After Green Bay’s 37-36 loss at Pittsburgh, here are three (mostly) indisputable facts I feel relatively sure about:
- A change in holders is always a warning sign when it comes to kickers, and Sunday it made little difference that the Packers switched from Matt Flynn to Jeremy Kapinos. Placekicker Mason Crosby was wide on a 34-yard attempt, his fifth miss in his past 11 attempts. In a league where an 80 percent conversion rate is considered low, Crosby is at 72.7. But I still think the Packers would be tempting fate to change kickers this week. The idea of bringing in someone off the street to kick at Lambeau Field, and then perhaps the playoffs, seems just as risky as trying to make it work with Crosby.
- Had the Packers won Sunday, I would have considered it a seminal game in the career of quarterback Aaron Rodgers. After completing only 13 of his first 35 passes, Rodgers finished the game with 13 consecutive completions in leading the Packers back from a 10-point fourth-quarter deficit. Rodgers said afterwards that he considered himself past the point of having to prove he could lead a fourth-quarter comeback, but actions always speak louder than words. His aggressive but collected approach as the game progressed was perfect.

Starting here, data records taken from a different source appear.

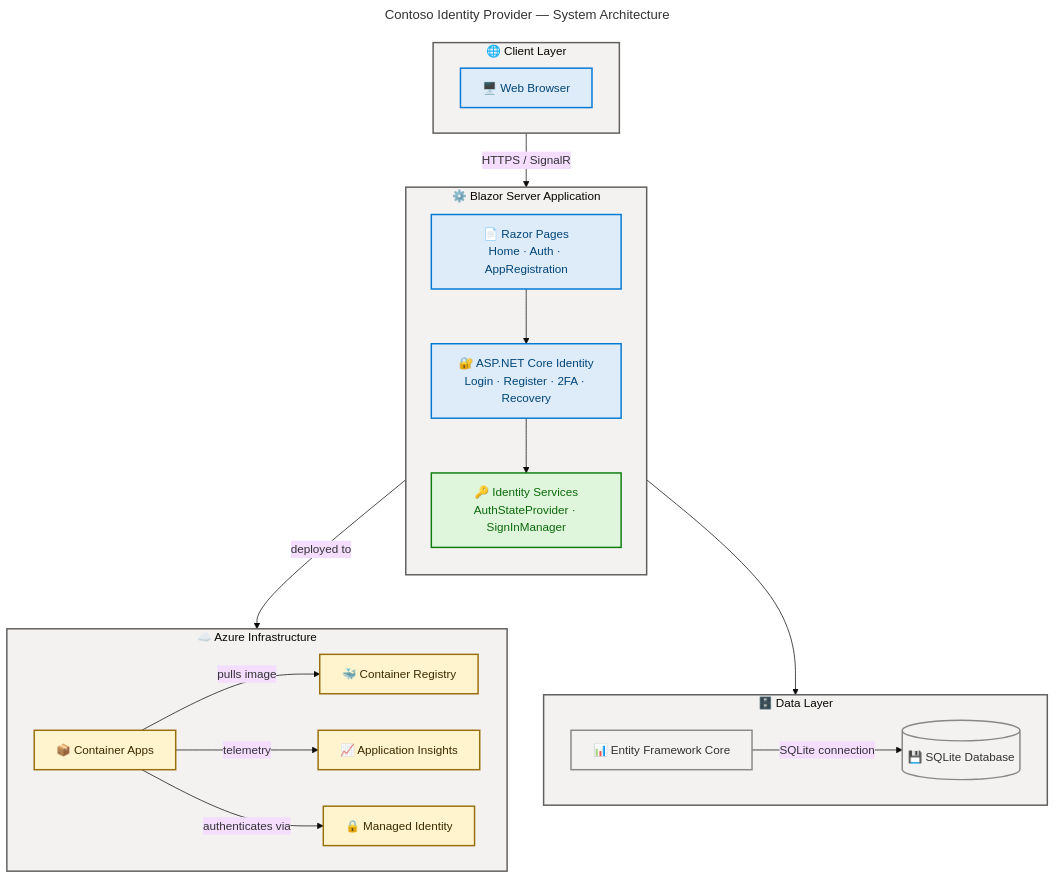
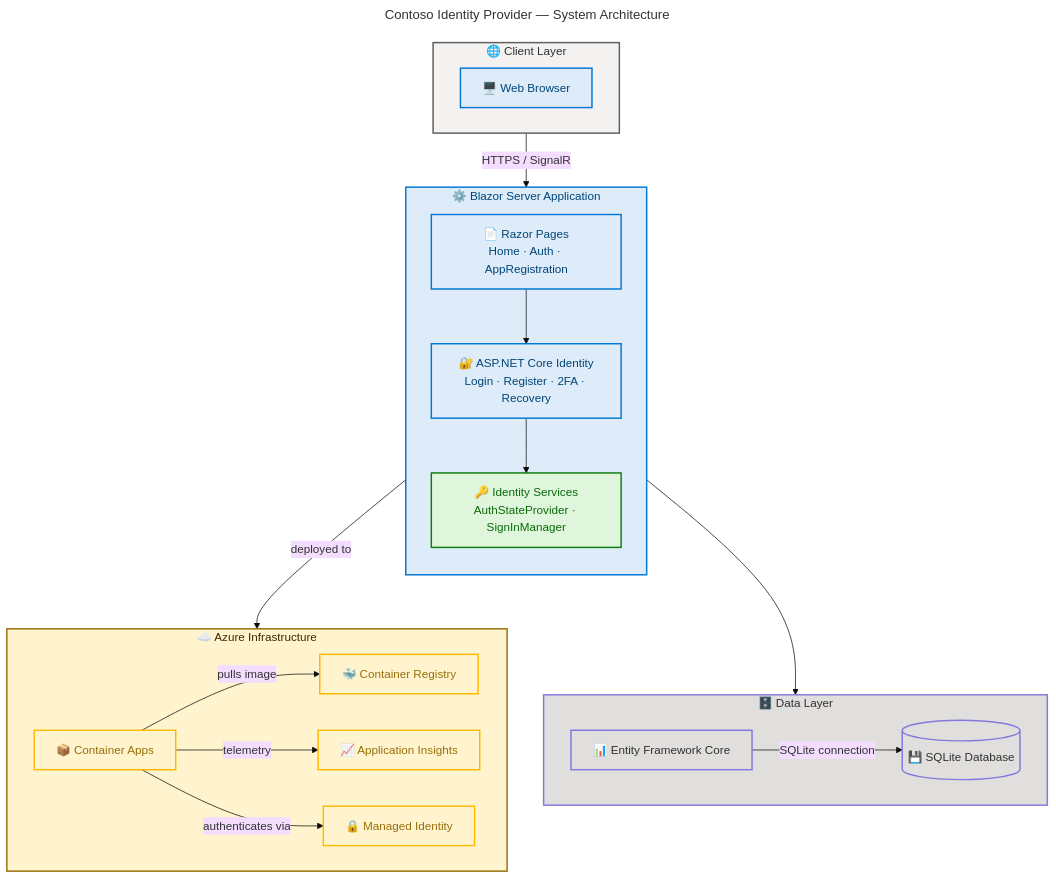
One commit to Evilazaro/IdentityProvider changed the diagram in README.md. Above: the diagram before and after it, drawn with Mermaid.

Commit message:
Refactor flowchart styles and class definitions in README.md for improved clarity and compliance

````diff
--- a/README.md
+++ b/README.md
@@ -37,73 +37,78 @@
 ```mermaid
 ---
 title: "Contoso Identity Provider — System Architecture"
 config:
   theme: base
   look: classic
   layout: dagre
   themeVariables:
     fontSize: '16px'
   flowchart:
     htmlLabels: true
 ---
 flowchart TD
     accTitle: Contoso Identity Provider System Architecture
     accDescr: Shows the layered architecture with client browser, Blazor Server application components, data layer, and Azure infrastructure services
 
     %% ═══════════════════════════════════════════════════════════════════════════
     %% AZURE / FLUENT ARCHITECTURE PATTERN v1.1
     %% (Semantic + Structural + Font + Accessibility Governance)
     %% ═══════════════════════════════════════════════════════════════════════════
     %% PHASE 1 - STRUCTURAL: Direction explicit, flat topology, nesting ≤ 3
     %% PHASE 2 - SEMANTIC: Colors justified, max 5 semantic classes, neutral-first
     %% PHASE 3 - FONT: Dark text on light backgrounds, contrast ≥ 4.5:1
     %% PHASE 4 - ACCESSIBILITY: accTitle/accDescr present, icons on all nodes
     %% PHASE 5 - STANDARD: Governance block present, classDefs centralized
     %% ═══════════════════════════════════════════════════════════════════════════
 
-    classDef core fill:#DEECF9,stroke:#0078D4,stroke-width:2px,color:#004578
-    classDef success fill:#DFF6DD,stroke:#107C10,stroke-width:2px,color:#0B6A0B
-    classDef data fill:#F3F2F1,stroke:#8A8886,stroke-width:2px,color:#323130
-    classDef infra fill:#FFF4CE,stroke:#986F0B,stroke-width:2px,color:#3B2C00
-
     subgraph client["🌐 Client Layer"]
         direction LR
         browser["🖥️ Web Browser"]:::core
     end
 
     subgraph blazor["⚙️ Blazor Server Application"]
         direction TB
         pages["📄 Razor Pages<br/>Home · Auth · AppRegistration"]:::core
         identity["🔐 ASP.NET Core Identity<br/>Login · Register · 2FA · Recovery"]:::core
         services["🔑 Identity Services<br/>AuthStateProvider · SignInManager"]:::success
     end
 
     subgraph dataLayer["🗄️ Data Layer"]
         direction LR
         efcore["📊 Entity Framework Core"]:::data
         sqlite[("💾 SQLite Database")]:::data
     end
 
     subgraph azure["☁️ Azure Infrastructure"]
         direction LR
-        aca["📦 Container Apps"]:::infra
-        acr["🐳 Container Registry"]:::infra
-        monitor["📈 Application Insights"]:::infra
-        managedId["🔒 Managed Identity"]:::infra
+        aca["📦 Container Apps"]:::warning
+        acr["🐳 Container Registry"]:::warning
+        monitor["📈 Application Insights"]:::warning
+        managedId["🔒 Managed Identity"]:::warning
     end
 
     browser -->|"HTTPS / SignalR"| pages
     pages --> identity
     identity --> services
     services --> efcore
     efcore -->|"SQLite connection"| sqlite
     blazor -->|"deployed to"| aca
     aca -->|"pulls image"| acr
     aca -->|"telemetry"| monitor
     aca -->|"authenticates via"| managedId
 
-    style client fill:#F3F2F1,stroke:#605E5C,stroke-width:2px
-    style blazor fill:#F3F2F1,stroke:#605E5C,stroke-width:2px
-    style dataLayer fill:#F3F2F1,stroke:#605E5C,stroke-width:2px
-    style azure fill:#F3F2F1,stroke:#605E5C,stroke-width:2px
+    %% Subgraph styling — semantic colors for functional siblings (MRM-C001)
+    %% client: external boundary (neutral), blazor: core application (blue)
+    %% dataLayer: data persistence (purple/data), azure: infrastructure (yellow/warning)
+    style client fill:#F3F2F1,stroke:#605E5C,stroke-width:2px,color:#323130
+    style blazor fill:#DEECF9,stroke:#0078D4,stroke-width:2px,color:#004578
+    style dataLayer fill:#E1DFDD,stroke:#8378DE,stroke-width:2px,color:#323130
+    style azure fill:#FFF4CE,stroke:#986F0B,stroke-width:2px,color:#3B2C00
+
+    %% classDef declarations — centralized at end per pattern compliance
+    %% Semantic: core=Blue(API/info), success=Green(services), data=Purple(persistence), warning=Yellow(infra)
+    classDef core fill:#DEECF9,stroke:#0078D4,stroke-width:2px,color:#004578
+    classDef success fill:#DFF6DD,stroke:#107C10,stroke-width:2px,color:#0B6A0B
+    classDef data fill:#E1DFDD,stroke:#8378DE,stroke-width:2px,color:#323130
+    classDef warning fill:#FFF4CE,stroke:#FFB900,stroke-width:2px,color:#986F0B
 ```
````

- With a half-day to reflect, I’m still really surprised that defensive coordinator Dom Capers backed into a dime defense on the Steelers’ final drive rather than aggressively rush quarterback Ben Roethlisberger. I don’t doubt that defensive backs provide the best matchup for receivers, as went Capers’ post-game reasoning. But when two of those defensive backs (Jarrett Bush and Josh Bell) are relatively new to their jobs, and when Roethlisberger has been so effective when he's had time in the pocket, I just don’t like the matchup. There was no chance for a player like Bell to stay with a receiver like Mike Wallace when a quarterback like Roethlisberger is taking the snap. The only way to defend that final play is to get to Roethlisberger.
Why didn’t the Packers run the ball more in the first half? Rodgers explained that everyone liked their receivers’ matchups against Pittsburgh’s pass defense, and that the decision to throw on 29 of their first 35 plays was planned. But there are certain risks a team takes when planning a pass-happy approach for an outdoor road game. You saw some of those Sunday when the Steelers’ pass rush blew up the Packers’ early attempts to throw. Running the ball at an aggressive pass rush is one of the best ways to stunt it, but the Packers kept throwing. I don’t deny the matchup situation. But with the Packers, you always have to take pass protection into account.